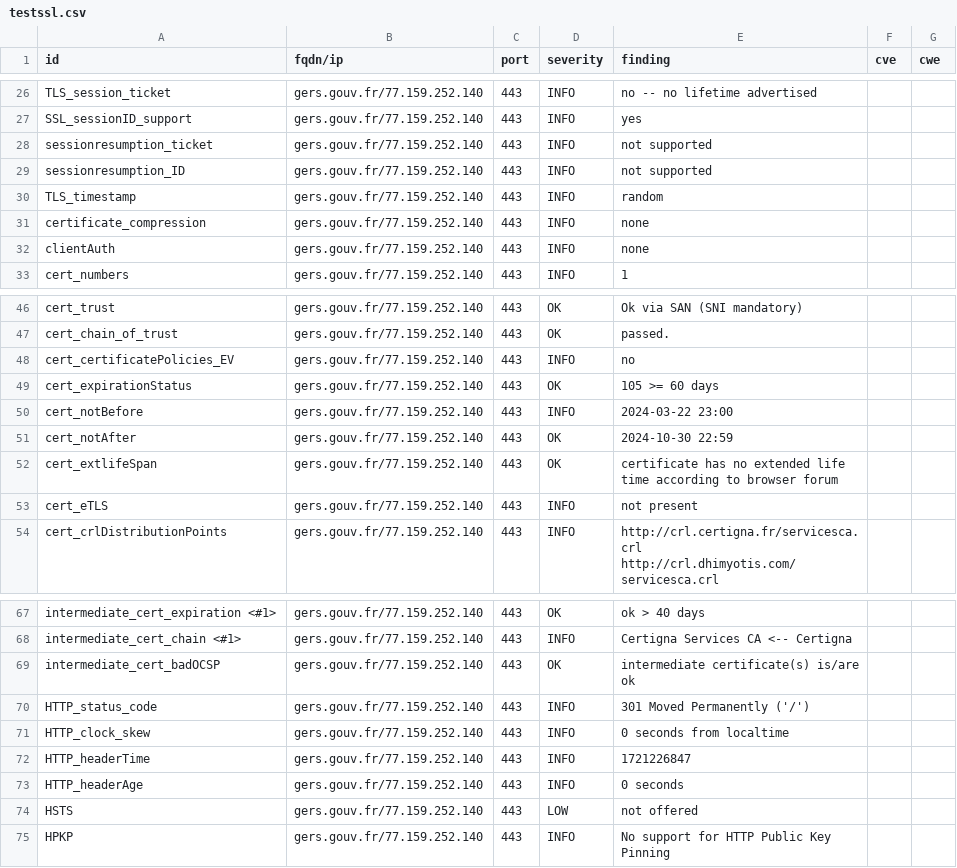
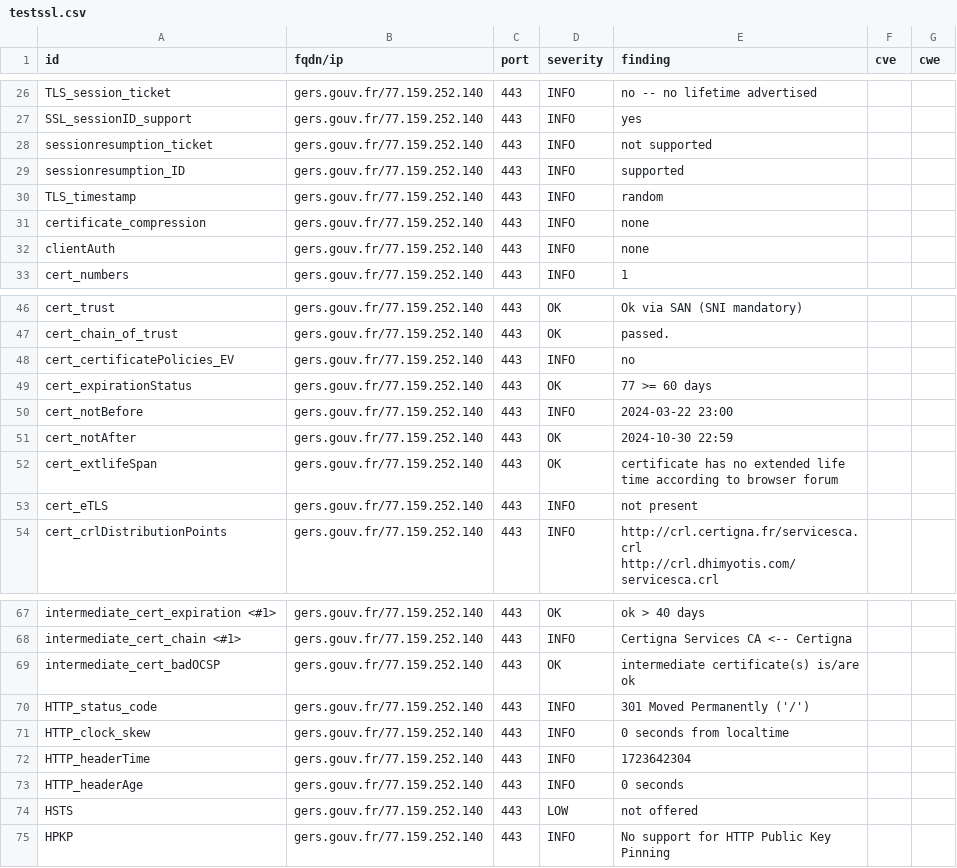
Before and after one commit to GKO-org/dashlordPrd5, a CSV file: results/aHR0cHM6Ly9nZXJzLmdvdXYuZnI=/testssl.csv, drawn as a sheet; only a part is shown, gaps mark what is left out.

```diff
--- a/results/aHR0cHM6Ly9nZXJzLmdvdXYuZnI=/testssl.csv
+++ b/results/aHR0cHM6Ly9nZXJzLmdvdXYuZnI=/testssl.csv
@@ -28,3 +28,3 @@
 "sessionresumption_ticket","gers.gouv.fr/77.159.252.140","443","INFO","not supported","",""
-"sessionresumption_ID","gers.gouv.fr/77.159.252.140","443","INFO","not supported","",""
+"sessionresumption_ID","gers.gouv.fr/77.159.252.140","443","INFO","supported","",""
 "TLS_timestamp","gers.gouv.fr/77.159.252.140","443","INFO","random","",""
@@ -48,3 +48,3 @@
 "cert_certificatePolicies_EV","gers.gouv.fr/77.159.252.140","443","INFO","no","",""
-"cert_expirationStatus","gers.gouv.fr/77.159.252.140","443","OK","105 >= 60 days","",""
+"cert_expirationStatus","gers.gouv.fr/77.159.252.140","443","OK","77 >= 60 days","",""
 "cert_notBefore","gers.gouv.fr/77.159.252.140","443","INFO","2024-03-22 23:00","",""
@@ -71,3 +71,3 @@
 "HTTP_clock_skew","gers.gouv.fr/77.159.252.140","443","INFO","0 seconds from localtime","",""
-"HTTP_headerTime","gers.gouv.fr/77.159.252.140","443","INFO","1721226847","",""
+"HTTP_headerTime","gers.gouv.fr/77.159.252.140","443","INFO","1723642304","",""
 "HTTP_headerAge","gers.gouv.fr/77.159.252.140","443","INFO","0 seconds","",""
```
Also changed, not shown: 11 other files.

- - - - -

▸ **Task details**:
Within the data above, filter for lines containing the word "INFO" and copy each one.

▸ **Answer section**:
 "sessionresumption_ticket","gers.gouv.fr/77.159.252.140","443","INFO","not supported","",""
-"sessionresumption_ID","gers.gouv.fr/77.159.252.140","443","INFO","not supported","",""
+"sessionresumption_ID","gers.gouv.fr/77.159.252.140","443","INFO","supported","",""
 "TLS_timestamp","gers.gouv.fr/77.159.252.140","443","INFO","random","",""
 "cert_certificatePolicies_EV","gers.gouv.fr/77.159.252.140","443","INFO","no","",""
 "cert_notBefore","gers.gouv.fr/77.159.252.140","443","INFO","2024-03-22 23:00","",""
 "HTTP_clock_skew","gers.gouv.fr/77.159.252.140","443","INFO","0 seconds from localtime","",""
-"HTTP_headerTime","gers.gouv.fr/77.159.252.140","443","INFO","1721226847","",""
+"HTTP_headerTime","gers.gouv.fr/77.159.252.140","443","INFO","1723642304","",""
 "HTTP_headerAge","gers.gouv.fr/77.159.252.140","443","INFO","0 seconds","",""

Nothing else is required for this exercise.